    Milton: What do you think is the future of aviation?

    Cleveland: Although there are pilot shortages, corporate aviation is increasing. …People are still coming in off of the street, wanting to learn to fly. To teach people about flying, there are tours for preschool to college-age students here at the airport. But if you are really interested, I would suggest taking a discovery flight. For 20 to 25 minutes and $65, you are put into the pilot’s seat, giving you an idea what it’s like to fly. It’s something amazing, to jump into a small airplane and just be able to travel to do business or just do some pleasure flying.

    Milton: How does somebody become a pilot?

    Cleveland: To become a pilot, you need knowledge of math, science, physics, and federal aviation regulations. You have to always pay attention, and there are a number of things to be made aware of: circumstances, situations, and making the right decision. You also need a minimum of 40 hours of flight time. After 10 or 11 hours of flight time, you can fly solo. You look next to you and nobody is there, you’re all alone. It’s quite a feeling the first time you are by yourself. …The total price of a pilot’s license is about $8,000 to $9,000 and can take anywhere from six months to a year and half to complete.

    Milton: Are there different types of pilot’s licenses?

    Cleveland: It’s all about experience. There are private and commercial licenses and instrument and multi-engine ratings. There is a license for being a certified flight instructor, also.

    Milton: Has DeKalb Taylor Municipal Airport ever won any awards?

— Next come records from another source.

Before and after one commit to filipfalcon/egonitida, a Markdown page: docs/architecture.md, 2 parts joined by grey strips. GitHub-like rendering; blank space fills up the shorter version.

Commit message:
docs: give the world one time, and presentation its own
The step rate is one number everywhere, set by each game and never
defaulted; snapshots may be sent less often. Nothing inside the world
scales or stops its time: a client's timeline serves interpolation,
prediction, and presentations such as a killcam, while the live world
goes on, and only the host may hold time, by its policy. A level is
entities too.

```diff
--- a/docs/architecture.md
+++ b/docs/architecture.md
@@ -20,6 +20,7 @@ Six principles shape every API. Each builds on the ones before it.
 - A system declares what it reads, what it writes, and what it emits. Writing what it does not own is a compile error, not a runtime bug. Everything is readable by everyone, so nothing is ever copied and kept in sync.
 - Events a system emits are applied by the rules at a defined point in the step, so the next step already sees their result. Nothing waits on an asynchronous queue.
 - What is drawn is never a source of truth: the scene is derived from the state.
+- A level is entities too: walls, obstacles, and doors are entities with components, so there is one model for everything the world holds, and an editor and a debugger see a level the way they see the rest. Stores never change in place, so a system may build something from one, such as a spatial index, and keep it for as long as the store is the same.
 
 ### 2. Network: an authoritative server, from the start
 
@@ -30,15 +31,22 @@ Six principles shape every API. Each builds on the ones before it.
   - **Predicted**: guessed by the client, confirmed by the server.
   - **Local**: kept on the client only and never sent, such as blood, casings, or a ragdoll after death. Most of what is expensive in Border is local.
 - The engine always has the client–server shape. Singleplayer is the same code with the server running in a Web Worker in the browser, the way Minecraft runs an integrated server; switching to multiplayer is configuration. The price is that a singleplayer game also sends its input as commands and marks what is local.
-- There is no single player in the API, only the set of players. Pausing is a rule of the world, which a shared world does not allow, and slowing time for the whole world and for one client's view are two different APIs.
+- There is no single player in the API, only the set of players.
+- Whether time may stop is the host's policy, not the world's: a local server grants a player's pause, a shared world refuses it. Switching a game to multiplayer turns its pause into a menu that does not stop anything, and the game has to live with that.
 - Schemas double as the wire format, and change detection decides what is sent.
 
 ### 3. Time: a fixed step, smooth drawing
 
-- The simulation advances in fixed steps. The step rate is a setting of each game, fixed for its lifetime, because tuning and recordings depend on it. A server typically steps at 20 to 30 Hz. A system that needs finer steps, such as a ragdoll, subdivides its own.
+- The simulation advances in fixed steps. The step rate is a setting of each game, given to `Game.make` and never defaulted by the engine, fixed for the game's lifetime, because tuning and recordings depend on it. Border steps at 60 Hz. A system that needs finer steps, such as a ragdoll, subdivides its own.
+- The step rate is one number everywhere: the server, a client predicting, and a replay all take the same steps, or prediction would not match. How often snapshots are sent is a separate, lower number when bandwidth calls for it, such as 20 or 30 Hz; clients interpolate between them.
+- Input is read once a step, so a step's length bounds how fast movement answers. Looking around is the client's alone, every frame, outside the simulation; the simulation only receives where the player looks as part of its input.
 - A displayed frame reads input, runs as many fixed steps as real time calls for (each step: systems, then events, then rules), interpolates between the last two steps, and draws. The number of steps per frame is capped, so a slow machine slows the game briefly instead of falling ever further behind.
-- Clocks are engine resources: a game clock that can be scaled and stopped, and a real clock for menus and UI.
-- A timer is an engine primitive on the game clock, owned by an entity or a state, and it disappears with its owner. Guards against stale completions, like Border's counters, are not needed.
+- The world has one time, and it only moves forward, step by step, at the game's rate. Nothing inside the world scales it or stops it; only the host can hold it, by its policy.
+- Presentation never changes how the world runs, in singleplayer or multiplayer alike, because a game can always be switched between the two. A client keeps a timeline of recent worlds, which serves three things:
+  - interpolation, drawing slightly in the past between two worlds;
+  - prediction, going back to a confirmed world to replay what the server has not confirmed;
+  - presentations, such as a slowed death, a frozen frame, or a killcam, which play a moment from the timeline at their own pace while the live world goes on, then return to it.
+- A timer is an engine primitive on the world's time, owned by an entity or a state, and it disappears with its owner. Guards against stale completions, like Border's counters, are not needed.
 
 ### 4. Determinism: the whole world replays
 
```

    Cleveland: We were awarded the Illinois General Aviation Airport of the Year in 2013. We have won the award from the Illinois Division of Aeronautics three times, also in 2000 and 2006. I have been here for two of them. The award states that we were recognized for our continued efforts in maintenance excellence and contribution to the enhancement of aviation education and community development. It was an honor to win these awards. We are constantly trying to improve the airport to make it one of the finest general aviation airports in the nation.

    Milton: Are there any improvement plans in the works?

    Cleveland: Every four or five years, we submit an airport layout plan to the FAA. Our plans for the future are to build infrastructure, hangars, and business at the airport. …There is currently a large corporate hangar under construction for a private company, Win Win Aviation. It should be operational by late spring next year.

    Milton: How do you promote aviation at the airport?

    Cleveland: I try to market the airport every day. Every year, we do events to get the entire community out to see the airport. I try and have military aircraft, old or new, at the airport. Veterans come out and talk about the stories they have of flying. I think that we can’t do enough for the veterans, since they have done so much for us. …There is also a high school aviation program at the airport through Kishwaukee Education Consortium. Juniors and seniors in high school learn about aviation and get interested and thinking about possible careers in the field. The program has eight flight simulators. The students can earn both high school and college credits that are transferable.

    Milton: What events do you have planned for this upcoming year?

    Cleveland: I have spoken to the (Experimental Aircraft Association) and have requested their Ford Tri-Motor aircraft to come to the airport for a weekend during the summer to give rides and display the aircraft. I have heard that a Ford Tri-Motor was one of the first aircraft to land at the airport in the early 1940s. I have also requested a World War II B-17 or B-25 to visit the airport. The schedule for these aircraft is not complete yet, so I will have to wait and see if we get on their list of airports to visit. We also do the EAA Fly in-Drive in Pancake Breakfast on June 6. It’s a great time to come out, see the airport, and view all kinds of aircraft.